## [Task statement]
Your output must match the records below character for character.

## [Available records]
"""

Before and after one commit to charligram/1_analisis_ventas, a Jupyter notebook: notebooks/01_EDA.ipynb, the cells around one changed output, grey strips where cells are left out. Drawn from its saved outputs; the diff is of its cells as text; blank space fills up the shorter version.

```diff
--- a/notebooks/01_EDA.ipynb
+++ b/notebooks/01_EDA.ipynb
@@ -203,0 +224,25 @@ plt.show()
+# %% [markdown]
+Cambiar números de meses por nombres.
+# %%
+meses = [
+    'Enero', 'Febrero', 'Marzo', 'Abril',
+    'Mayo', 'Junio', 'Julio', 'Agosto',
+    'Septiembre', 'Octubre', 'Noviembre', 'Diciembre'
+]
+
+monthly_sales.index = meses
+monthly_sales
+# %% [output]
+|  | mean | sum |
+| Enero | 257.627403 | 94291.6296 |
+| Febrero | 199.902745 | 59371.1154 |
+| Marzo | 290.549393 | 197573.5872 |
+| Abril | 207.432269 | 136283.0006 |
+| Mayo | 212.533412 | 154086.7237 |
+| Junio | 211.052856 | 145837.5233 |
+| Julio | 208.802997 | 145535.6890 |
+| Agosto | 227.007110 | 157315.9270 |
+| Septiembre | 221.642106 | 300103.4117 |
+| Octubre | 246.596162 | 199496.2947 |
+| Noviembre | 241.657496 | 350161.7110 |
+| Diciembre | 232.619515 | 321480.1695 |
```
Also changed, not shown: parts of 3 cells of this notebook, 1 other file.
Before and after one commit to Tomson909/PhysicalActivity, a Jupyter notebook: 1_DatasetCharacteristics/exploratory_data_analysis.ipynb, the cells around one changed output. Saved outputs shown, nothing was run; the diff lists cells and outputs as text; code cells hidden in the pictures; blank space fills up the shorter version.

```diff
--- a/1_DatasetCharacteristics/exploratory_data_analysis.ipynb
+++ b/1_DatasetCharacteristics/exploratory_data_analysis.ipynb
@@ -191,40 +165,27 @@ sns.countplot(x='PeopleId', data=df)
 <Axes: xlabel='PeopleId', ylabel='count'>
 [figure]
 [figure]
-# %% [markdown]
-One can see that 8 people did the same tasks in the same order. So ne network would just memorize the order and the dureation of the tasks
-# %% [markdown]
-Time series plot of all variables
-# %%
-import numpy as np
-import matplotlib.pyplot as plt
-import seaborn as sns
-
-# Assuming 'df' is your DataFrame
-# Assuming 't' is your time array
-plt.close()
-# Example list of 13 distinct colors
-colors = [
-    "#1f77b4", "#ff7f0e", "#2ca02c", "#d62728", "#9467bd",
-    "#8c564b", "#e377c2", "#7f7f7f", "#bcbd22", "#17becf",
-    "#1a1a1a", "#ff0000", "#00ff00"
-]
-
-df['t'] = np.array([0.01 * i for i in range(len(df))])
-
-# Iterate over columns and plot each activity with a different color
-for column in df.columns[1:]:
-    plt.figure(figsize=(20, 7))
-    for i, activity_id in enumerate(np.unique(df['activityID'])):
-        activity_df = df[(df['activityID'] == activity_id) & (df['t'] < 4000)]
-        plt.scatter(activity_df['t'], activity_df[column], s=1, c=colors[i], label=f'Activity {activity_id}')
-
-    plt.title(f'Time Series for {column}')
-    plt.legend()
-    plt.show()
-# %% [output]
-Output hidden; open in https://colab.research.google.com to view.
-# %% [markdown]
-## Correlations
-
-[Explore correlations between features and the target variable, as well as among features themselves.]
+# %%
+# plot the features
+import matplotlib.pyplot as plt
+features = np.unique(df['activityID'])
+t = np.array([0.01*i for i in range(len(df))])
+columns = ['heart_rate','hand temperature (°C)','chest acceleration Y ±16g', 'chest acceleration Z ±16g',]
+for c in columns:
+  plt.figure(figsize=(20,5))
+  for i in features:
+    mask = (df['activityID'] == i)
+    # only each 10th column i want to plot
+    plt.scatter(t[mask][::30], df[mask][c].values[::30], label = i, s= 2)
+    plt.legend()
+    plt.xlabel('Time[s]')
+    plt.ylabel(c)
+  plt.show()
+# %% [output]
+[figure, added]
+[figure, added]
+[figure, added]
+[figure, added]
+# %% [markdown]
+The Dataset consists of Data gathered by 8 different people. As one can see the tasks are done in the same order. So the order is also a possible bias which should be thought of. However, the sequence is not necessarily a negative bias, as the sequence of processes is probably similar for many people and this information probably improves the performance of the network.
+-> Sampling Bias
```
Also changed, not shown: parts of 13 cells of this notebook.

"""

## [Written answer]
Before and after one commit to charligram/1_analisis_ventas, a Jupyter notebook: notebooks/01_EDA.ipynb, the cells around one changed output, grey strips where cells are left out. Drawn from its saved outputs; the diff is of its cells as text; blank space fills up the shorter version.

```diff
--- a/notebooks/01_EDA.ipynb
+++ b/notebooks/01_EDA.ipynb
@@ -203,0 +224,25 @@ plt.show()
+# %% [markdown]
+Cambiar números de meses por nombres.
+# %%
+meses = [
+    'Enero', 'Febrero', 'Marzo', 'Abril',
+    'Mayo', 'Junio', 'Julio', 'Agosto',
+    'Septiembre', 'Octubre', 'Noviembre', 'Diciembre'
+]
+
+monthly_sales.index = meses
+monthly_sales
+# %% [output]
+|  | mean | sum |
+| Enero | 257.627403 | 94291.6296 |
+| Febrero | 199.902745 | 59371.1154 |
+| Marzo | 290.549393 | 197573.5872 |
+| Abril | 207.432269 | 136283.0006 |
+| Mayo | 212.533412 | 154086.7237 |
+| Junio | 211.052856 | 145837.5233 |
+| Julio | 208.802997 | 145535.6890 |
+| Agosto | 227.007110 | 157315.9270 |
+| Septiembre | 221.642106 | 300103.4117 |
+| Octubre | 246.596162 | 199496.2947 |
+| Noviembre | 241.657496 | 350161.7110 |
+| Diciembre | 232.619515 | 321480.1695 |
```
Also changed, not shown: parts of 3 cells of this notebook, 1 other file.
Before and after one commit to Tomson909/PhysicalActivity, a Jupyter notebook: 1_DatasetCharacteristics/exploratory_data_analysis.ipynb, the cells around one changed output. Saved outputs shown, nothing was run; the diff lists cells and outputs as text; code cells hidden in the pictures; blank space fills up the shorter version.

```diff
--- a/1_DatasetCharacteristics/exploratory_data_analysis.ipynb
+++ b/1_DatasetCharacteristics/exploratory_data_analysis.ipynb
@@ -191,40 +165,27 @@ sns.countplot(x='PeopleId', data=df)
 <Axes: xlabel='PeopleId', ylabel='count'>
 [figure]
 [figure]
-# %% [markdown]
-One can see that 8 people did the same tasks in the same order. So ne network would just memorize the order and the dureation of the tasks
-# %% [markdown]
-Time series plot of all variables
-# %%
-import numpy as np
-import matplotlib.pyplot as plt
-import seaborn as sns
-
-# Assuming 'df' is your DataFrame
-# Assuming 't' is your time array
-plt.close()
-# Example list of 13 distinct colors
-colors = [
-    "#1f77b4", "#ff7f0e", "#2ca02c", "#d62728", "#9467bd",
-    "#8c564b", "#e377c2", "#7f7f7f", "#bcbd22", "#17becf",
-    "#1a1a1a", "#ff0000", "#00ff00"
-]
-
-df['t'] = np.array([0.01 * i for i in range(len(df))])
-
-# Iterate over columns and plot each activity with a different color
-for column in df.columns[1:]:
-    plt.figure(figsize=(20, 7))
-    for i, activity_id in enumerate(np.unique(df['activityID'])):
-        activity_df = df[(df['activityID'] == activity_id) & (df['t'] < 4000)]
-        plt.scatter(activity_df['t'], activity_df[column], s=1, c=colors[i], label=f'Activity {activity_id}')
-
-    plt.title(f'Time Series for {column}')
-    plt.legend()
-    plt.show()
-# %% [output]
-Output hidden; open in https://colab.research.google.com to view.
-# %% [markdown]
-## Correlations
-
-[Explore correlations between features and the target variable, as well as among features themselves.]
+# %%
+# plot the features
+import matplotlib.pyplot as plt
+features = np.unique(df['activityID'])
+t = np.array([0.01*i for i in range(len(df))])
+columns = ['heart_rate','hand temperature (°C)','chest acceleration Y ±16g', 'chest acceleration Z ±16g',]
+for c in columns:
+  plt.figure(figsize=(20,5))
+  for i in features:
+    mask = (df['activityID'] == i)
+    # only each 10th column i want to plot
+    plt.scatter(t[mask][::30], df[mask][c].values[::30], label = i, s= 2)
+    plt.legend()
+    plt.xlabel('Time[s]')
+    plt.ylabel(c)
+  plt.show()
+# %% [output]
+[figure, added]
+[figure, added]
+[figure, added]
+[figure, added]
+# %% [markdown]
+The Dataset consists of Data gathered by 8 different people. As one can see the tasks are done in the same order. So the order is also a possible bias which should be thought of. However, the sequence is not necessarily a negative bias, as the sequence of processes is probably similar for many people and this information probably improves the performance of the network.
+-> Sampling Bias
```
Also changed, not shown: parts of 13 cells of this notebook.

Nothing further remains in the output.